Segment Start: Listed entries

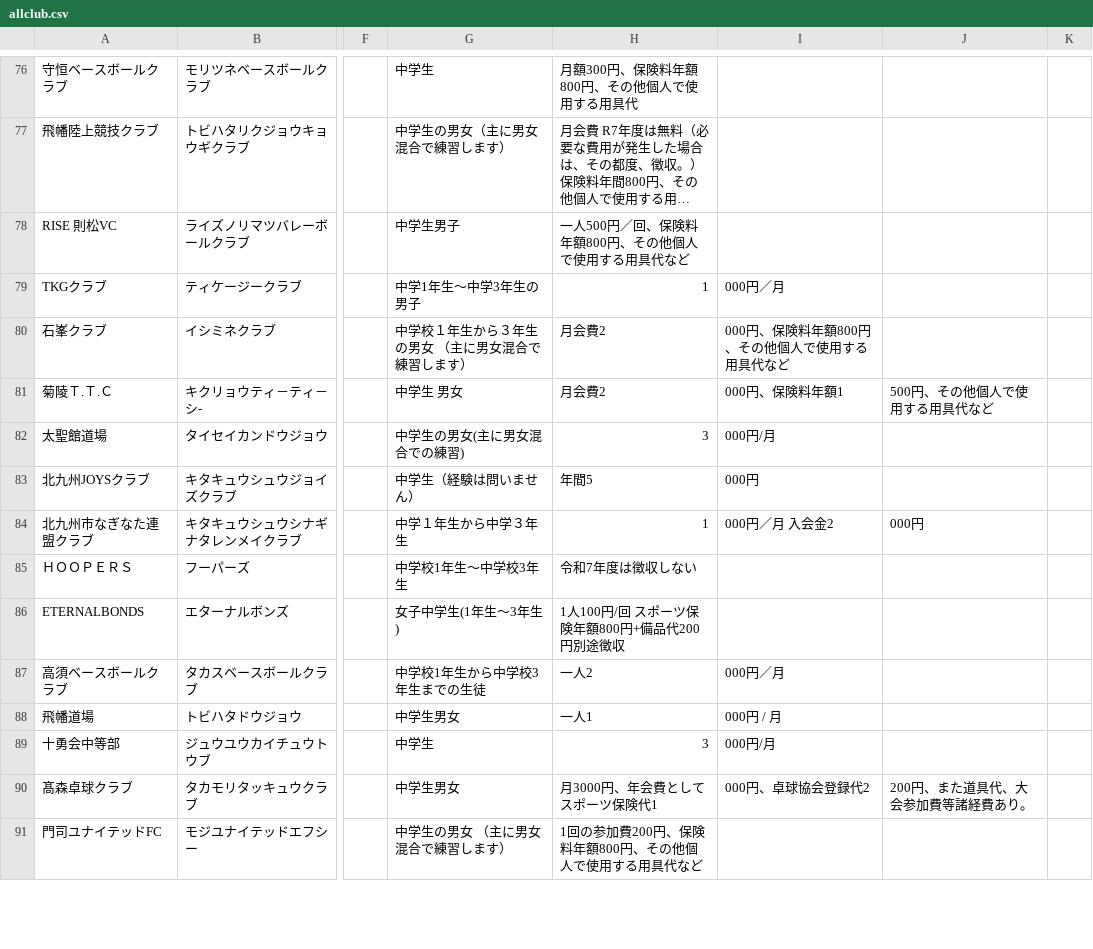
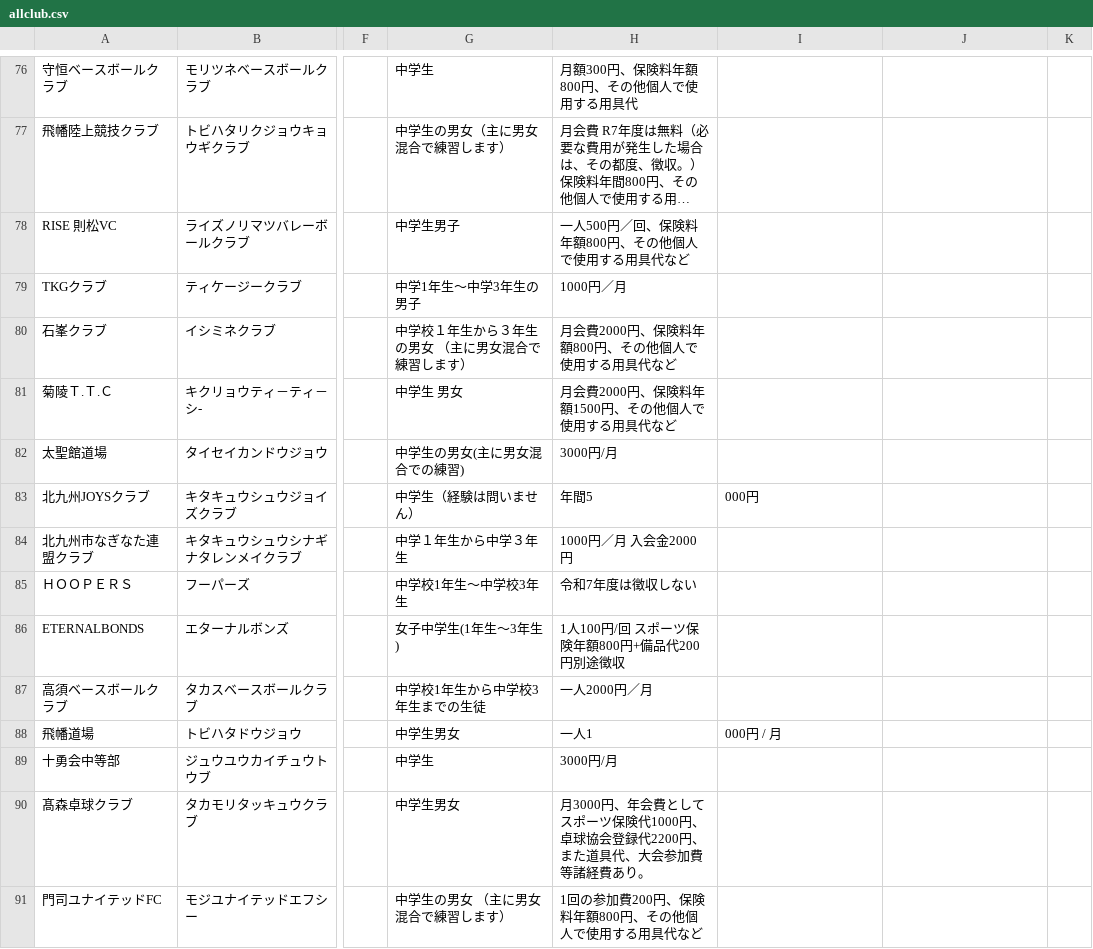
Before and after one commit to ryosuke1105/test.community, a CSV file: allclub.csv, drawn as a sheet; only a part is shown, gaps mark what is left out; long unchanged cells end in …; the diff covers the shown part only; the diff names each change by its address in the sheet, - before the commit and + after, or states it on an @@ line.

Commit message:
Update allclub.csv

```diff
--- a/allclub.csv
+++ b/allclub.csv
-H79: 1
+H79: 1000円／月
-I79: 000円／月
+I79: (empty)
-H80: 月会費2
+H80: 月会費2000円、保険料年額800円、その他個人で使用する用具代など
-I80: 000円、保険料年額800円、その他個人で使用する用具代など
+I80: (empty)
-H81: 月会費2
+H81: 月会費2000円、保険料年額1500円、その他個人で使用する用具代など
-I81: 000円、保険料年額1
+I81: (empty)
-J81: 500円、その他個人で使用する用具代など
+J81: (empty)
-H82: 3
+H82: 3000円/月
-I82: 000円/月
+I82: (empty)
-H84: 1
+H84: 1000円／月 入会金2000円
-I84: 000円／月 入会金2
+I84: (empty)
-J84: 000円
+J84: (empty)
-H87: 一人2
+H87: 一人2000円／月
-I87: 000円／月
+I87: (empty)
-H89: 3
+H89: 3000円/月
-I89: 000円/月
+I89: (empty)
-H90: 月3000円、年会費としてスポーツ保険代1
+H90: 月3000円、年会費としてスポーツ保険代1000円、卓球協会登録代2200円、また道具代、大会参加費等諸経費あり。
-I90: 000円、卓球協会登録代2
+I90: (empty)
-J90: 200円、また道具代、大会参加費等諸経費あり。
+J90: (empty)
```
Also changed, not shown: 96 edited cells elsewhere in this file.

Segment End: Listed entries
Segment Start: Listed entries

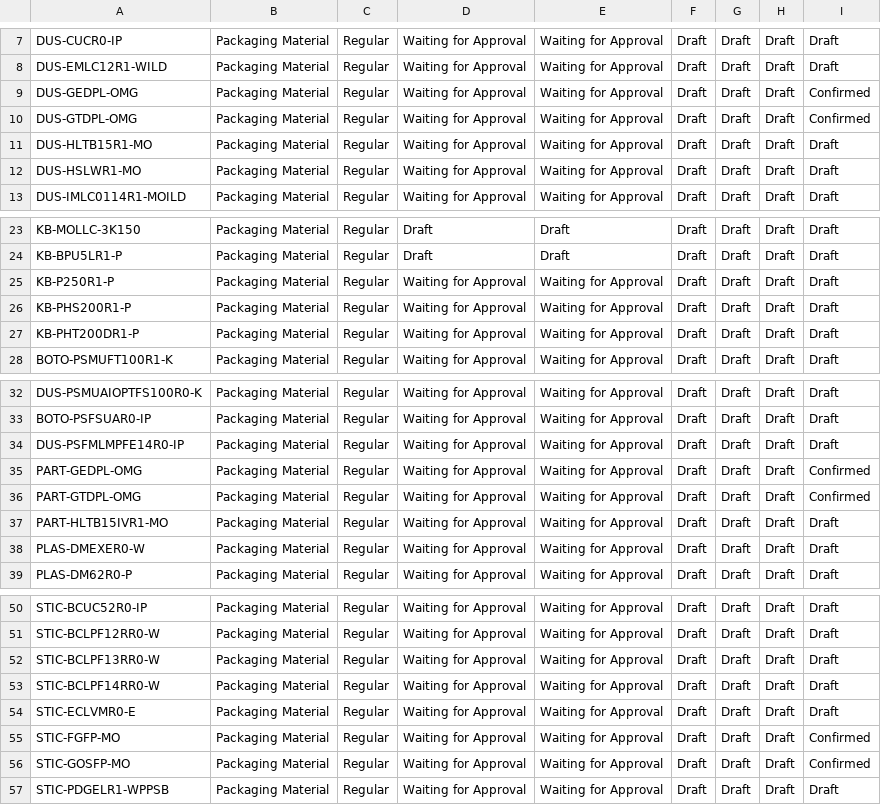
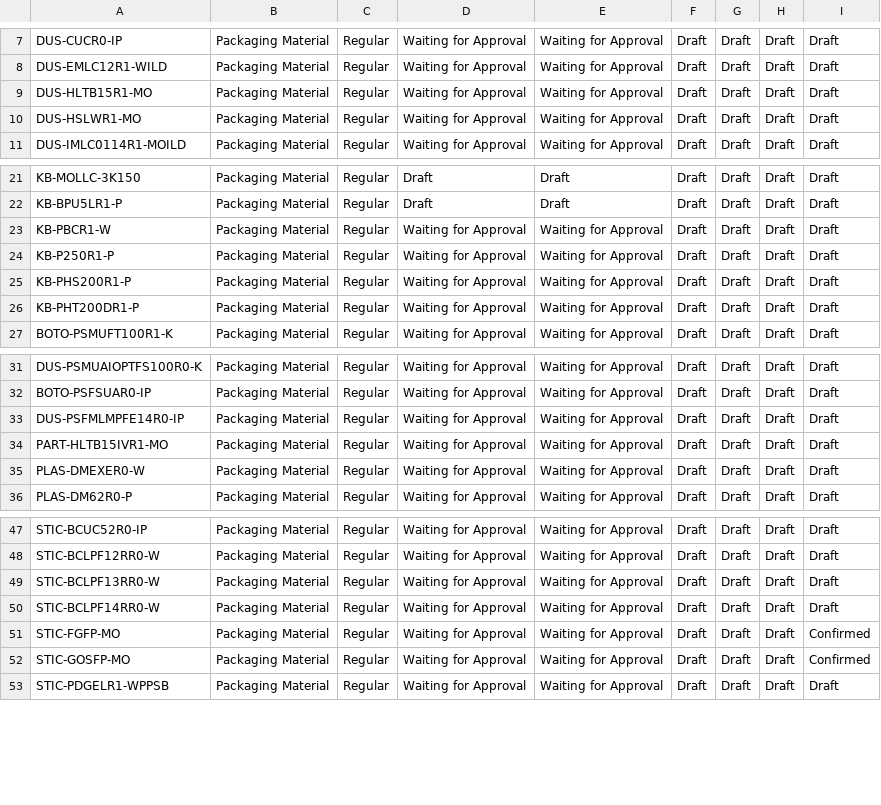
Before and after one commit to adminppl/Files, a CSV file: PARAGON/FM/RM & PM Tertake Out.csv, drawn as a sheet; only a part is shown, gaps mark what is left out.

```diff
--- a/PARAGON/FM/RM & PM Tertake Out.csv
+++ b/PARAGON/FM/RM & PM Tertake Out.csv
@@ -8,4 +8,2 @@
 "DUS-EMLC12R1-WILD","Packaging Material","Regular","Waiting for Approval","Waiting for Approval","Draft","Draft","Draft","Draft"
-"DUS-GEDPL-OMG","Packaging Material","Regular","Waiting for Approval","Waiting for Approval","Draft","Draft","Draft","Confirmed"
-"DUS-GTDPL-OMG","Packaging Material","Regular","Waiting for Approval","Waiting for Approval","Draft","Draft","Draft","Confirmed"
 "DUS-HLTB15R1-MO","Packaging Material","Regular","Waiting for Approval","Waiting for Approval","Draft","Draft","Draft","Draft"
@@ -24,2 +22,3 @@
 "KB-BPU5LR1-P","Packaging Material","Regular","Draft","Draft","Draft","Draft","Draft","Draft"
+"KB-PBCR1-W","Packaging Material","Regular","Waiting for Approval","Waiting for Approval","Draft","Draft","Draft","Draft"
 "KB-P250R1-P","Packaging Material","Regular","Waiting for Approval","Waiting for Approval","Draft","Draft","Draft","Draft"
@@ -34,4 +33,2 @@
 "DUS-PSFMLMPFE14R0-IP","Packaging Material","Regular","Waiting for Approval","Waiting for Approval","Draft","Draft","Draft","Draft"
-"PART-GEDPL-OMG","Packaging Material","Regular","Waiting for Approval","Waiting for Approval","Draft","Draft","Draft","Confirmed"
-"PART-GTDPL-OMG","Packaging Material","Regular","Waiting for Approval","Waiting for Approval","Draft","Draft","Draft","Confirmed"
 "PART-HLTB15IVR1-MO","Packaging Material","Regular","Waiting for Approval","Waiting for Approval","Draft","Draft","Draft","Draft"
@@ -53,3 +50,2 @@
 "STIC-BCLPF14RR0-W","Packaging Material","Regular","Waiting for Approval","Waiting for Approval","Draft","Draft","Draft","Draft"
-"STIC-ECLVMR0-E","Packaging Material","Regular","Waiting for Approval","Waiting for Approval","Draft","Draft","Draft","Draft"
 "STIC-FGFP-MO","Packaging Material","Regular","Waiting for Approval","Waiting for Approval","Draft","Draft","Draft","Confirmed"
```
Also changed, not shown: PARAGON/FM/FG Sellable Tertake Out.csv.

Segment End: Listed entries
Segment Start: Listed entries

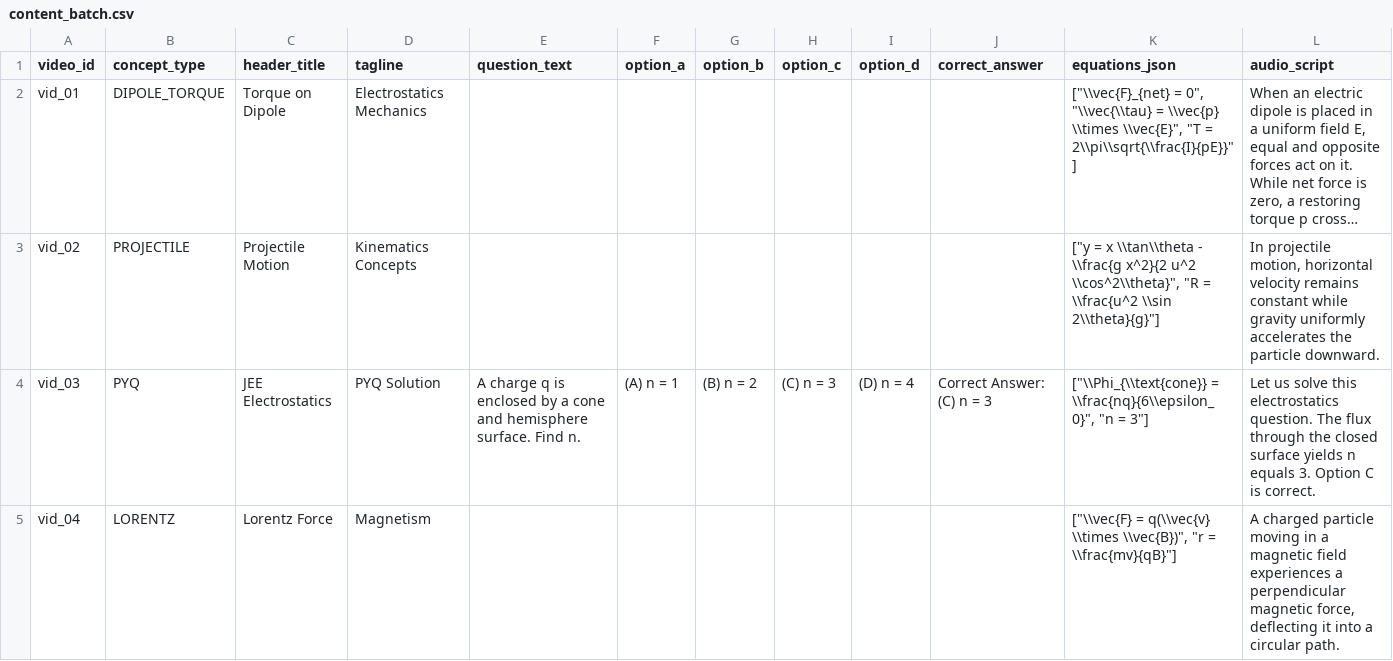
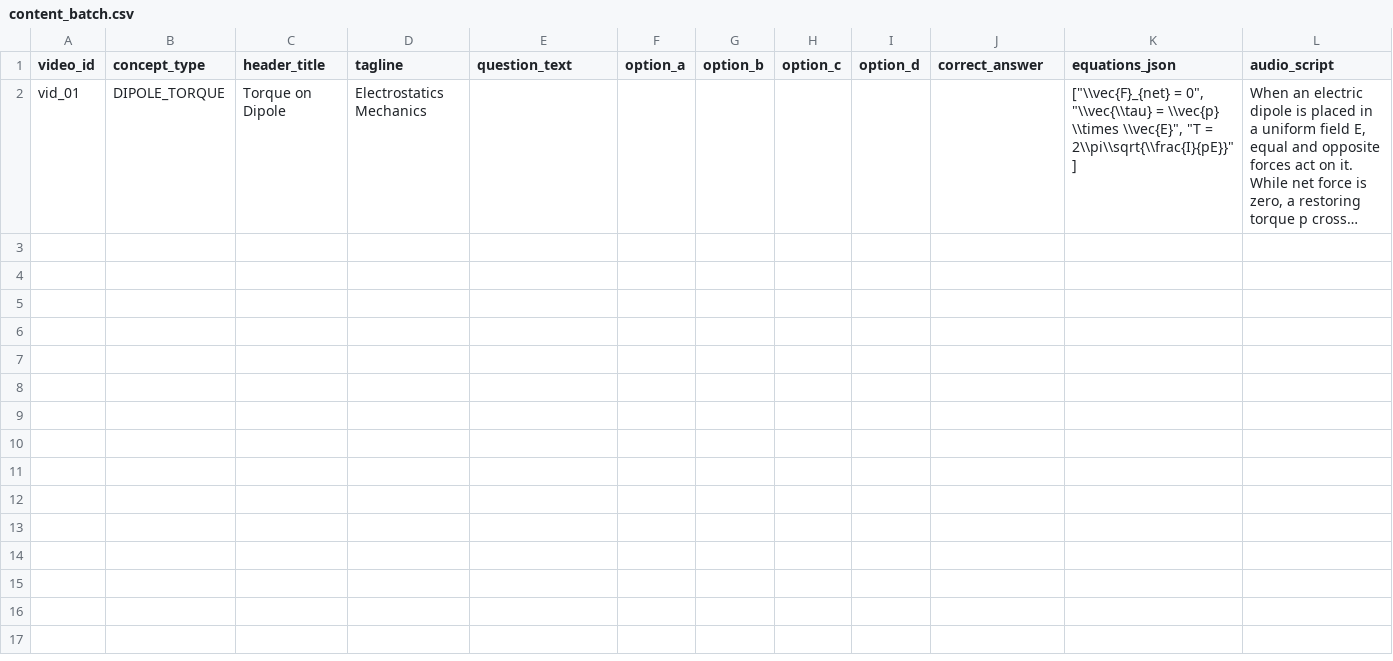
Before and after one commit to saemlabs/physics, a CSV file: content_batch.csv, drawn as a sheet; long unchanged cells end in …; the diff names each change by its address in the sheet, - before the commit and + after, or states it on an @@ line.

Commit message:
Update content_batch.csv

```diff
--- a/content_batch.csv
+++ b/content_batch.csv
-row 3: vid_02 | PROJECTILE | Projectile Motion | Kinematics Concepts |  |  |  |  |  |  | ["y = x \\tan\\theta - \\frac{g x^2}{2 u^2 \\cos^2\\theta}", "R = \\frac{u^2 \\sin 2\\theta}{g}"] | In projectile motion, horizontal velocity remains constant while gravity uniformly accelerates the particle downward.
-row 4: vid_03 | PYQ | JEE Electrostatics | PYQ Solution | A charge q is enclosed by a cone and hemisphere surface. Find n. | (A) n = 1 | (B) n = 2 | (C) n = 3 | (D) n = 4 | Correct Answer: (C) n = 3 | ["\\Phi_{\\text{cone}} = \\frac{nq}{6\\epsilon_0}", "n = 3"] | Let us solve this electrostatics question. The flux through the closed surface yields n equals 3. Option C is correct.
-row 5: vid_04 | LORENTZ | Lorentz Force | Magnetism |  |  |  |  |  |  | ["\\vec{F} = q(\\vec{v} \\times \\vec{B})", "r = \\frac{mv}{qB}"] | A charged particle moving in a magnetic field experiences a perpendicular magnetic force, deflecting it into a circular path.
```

Segment End: Listed entries

Task objective -
Using the data above, count every line that contains the word "Confirmed", then give the count and nothing more.

Solution for this task -
5